**TASK BRIEF:**
Return only those lines of the listing in which "empty" appears.

**MATERIAL FOR THIS EXERCISE:**
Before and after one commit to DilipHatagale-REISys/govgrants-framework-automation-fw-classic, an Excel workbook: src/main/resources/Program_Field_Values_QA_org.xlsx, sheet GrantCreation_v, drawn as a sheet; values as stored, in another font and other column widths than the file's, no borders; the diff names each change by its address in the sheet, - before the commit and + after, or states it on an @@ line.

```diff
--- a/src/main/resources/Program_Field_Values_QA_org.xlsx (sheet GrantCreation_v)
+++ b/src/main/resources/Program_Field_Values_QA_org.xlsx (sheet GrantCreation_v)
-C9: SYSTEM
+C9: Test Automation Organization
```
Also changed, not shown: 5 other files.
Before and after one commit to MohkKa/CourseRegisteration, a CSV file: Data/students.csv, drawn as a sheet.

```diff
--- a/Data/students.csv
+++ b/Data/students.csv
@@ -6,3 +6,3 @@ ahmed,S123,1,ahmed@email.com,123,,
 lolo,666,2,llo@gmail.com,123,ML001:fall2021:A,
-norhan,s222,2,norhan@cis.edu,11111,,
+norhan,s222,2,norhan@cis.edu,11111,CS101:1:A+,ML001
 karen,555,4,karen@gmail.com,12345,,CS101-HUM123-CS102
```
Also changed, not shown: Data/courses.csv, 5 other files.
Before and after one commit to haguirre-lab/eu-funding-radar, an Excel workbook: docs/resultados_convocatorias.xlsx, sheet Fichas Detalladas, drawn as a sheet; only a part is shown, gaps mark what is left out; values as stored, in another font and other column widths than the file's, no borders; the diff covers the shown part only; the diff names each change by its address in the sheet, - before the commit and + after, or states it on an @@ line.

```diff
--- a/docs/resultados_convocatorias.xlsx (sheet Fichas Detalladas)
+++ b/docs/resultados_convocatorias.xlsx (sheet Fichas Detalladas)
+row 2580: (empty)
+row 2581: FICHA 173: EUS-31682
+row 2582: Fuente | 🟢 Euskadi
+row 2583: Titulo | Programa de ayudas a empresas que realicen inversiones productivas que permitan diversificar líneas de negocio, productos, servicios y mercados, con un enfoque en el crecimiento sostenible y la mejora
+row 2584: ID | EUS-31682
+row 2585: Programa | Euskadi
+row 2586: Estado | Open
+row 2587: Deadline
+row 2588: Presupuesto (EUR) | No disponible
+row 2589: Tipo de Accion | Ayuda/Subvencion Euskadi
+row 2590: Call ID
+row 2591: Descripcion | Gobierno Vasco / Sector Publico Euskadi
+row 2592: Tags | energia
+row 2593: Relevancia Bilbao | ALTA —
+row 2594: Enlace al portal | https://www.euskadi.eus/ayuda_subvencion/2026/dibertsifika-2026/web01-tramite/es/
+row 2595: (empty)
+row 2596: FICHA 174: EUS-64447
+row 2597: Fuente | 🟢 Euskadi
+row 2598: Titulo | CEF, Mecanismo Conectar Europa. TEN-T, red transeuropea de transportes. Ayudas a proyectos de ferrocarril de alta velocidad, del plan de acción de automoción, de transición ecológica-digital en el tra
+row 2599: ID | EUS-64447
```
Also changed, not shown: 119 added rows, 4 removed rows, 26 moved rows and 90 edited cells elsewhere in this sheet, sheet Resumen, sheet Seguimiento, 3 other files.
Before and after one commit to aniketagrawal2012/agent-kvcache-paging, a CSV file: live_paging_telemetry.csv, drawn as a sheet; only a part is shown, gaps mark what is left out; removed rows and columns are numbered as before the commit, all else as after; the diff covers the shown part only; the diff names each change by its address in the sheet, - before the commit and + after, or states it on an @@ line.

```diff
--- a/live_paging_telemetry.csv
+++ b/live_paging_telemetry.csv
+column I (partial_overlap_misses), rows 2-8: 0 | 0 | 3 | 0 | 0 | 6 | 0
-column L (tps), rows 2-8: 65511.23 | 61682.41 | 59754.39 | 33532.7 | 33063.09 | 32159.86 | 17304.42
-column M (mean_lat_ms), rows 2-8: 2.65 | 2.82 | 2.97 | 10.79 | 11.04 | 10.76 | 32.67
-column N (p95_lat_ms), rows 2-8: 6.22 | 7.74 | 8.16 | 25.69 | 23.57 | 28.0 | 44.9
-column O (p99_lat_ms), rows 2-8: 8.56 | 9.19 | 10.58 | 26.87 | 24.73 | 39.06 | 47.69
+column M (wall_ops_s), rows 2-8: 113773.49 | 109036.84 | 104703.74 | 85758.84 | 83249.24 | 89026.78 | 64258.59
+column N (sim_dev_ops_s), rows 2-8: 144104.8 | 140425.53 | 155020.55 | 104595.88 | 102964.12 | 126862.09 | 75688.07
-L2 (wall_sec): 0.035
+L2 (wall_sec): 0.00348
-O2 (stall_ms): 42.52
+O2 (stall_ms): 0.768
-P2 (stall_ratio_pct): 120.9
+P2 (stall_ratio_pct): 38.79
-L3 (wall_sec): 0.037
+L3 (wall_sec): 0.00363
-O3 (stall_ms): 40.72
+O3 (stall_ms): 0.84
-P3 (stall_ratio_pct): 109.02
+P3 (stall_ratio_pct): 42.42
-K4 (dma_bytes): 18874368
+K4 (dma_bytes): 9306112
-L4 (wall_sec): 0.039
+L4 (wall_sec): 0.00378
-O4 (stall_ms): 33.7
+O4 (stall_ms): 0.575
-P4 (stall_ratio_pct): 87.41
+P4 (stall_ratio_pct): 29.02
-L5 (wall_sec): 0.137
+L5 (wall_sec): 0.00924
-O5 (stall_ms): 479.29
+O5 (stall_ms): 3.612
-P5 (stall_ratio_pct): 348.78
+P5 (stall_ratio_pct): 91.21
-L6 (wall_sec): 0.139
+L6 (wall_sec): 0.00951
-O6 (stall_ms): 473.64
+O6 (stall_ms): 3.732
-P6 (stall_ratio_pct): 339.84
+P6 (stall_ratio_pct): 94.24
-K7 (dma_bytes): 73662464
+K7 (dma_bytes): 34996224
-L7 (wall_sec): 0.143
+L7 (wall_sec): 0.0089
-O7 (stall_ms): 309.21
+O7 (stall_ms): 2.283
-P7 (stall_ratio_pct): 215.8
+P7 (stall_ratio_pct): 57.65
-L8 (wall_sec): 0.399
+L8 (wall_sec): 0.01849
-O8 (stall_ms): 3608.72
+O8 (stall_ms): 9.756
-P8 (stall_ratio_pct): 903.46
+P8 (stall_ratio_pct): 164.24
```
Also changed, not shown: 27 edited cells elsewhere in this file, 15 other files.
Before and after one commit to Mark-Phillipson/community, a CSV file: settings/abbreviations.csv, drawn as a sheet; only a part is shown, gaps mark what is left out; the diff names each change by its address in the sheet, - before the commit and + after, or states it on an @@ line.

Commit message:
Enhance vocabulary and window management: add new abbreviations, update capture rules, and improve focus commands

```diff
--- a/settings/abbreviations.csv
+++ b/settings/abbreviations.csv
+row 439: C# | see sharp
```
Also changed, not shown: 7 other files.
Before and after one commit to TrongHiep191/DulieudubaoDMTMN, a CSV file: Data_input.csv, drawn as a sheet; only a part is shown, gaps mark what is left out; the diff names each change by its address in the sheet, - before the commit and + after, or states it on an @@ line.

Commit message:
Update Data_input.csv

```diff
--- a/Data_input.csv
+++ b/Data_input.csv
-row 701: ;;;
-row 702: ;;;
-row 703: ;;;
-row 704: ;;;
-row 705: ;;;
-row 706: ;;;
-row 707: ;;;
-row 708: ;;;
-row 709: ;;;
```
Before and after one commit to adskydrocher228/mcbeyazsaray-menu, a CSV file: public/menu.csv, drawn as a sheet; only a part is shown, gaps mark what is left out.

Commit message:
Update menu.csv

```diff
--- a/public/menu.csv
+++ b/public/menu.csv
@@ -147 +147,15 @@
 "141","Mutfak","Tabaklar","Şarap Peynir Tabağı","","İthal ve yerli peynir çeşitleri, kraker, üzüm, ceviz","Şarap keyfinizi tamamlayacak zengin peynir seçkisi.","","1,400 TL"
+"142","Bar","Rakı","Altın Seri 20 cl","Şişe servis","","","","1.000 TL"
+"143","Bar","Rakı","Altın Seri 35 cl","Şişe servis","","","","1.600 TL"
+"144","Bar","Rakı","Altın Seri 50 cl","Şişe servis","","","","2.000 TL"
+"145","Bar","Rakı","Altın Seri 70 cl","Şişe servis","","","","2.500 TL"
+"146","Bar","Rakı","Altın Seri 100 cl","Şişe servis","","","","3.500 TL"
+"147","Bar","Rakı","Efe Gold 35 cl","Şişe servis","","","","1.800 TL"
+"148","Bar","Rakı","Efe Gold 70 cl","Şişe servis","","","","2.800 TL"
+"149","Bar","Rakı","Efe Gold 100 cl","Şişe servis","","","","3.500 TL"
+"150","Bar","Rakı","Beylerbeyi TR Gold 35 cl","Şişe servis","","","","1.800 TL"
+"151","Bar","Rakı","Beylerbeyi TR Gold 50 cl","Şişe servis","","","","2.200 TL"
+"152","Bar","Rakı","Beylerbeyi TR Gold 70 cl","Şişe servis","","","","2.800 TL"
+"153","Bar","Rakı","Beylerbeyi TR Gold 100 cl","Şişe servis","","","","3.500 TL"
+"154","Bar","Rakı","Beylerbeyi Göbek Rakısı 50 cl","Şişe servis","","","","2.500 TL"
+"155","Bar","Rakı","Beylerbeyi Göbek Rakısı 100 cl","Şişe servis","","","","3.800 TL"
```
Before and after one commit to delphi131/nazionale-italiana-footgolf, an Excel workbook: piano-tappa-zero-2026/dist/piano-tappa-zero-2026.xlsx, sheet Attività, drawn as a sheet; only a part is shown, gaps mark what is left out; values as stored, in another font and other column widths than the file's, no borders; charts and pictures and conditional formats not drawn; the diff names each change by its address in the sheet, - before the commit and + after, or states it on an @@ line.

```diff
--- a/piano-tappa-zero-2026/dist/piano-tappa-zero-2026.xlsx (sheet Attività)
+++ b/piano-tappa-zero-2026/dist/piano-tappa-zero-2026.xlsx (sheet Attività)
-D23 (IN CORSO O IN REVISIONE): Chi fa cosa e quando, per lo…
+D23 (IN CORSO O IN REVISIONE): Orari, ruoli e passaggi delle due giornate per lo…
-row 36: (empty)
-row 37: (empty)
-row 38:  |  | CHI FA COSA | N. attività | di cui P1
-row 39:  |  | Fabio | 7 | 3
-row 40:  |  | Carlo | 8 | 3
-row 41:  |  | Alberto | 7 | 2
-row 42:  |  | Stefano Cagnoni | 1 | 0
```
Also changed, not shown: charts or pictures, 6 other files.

**EXERCISE RESPONSE:**
+row 2580: (empty)
+row 2595: (empty)
-row 36: (empty)
-row 37: (empty)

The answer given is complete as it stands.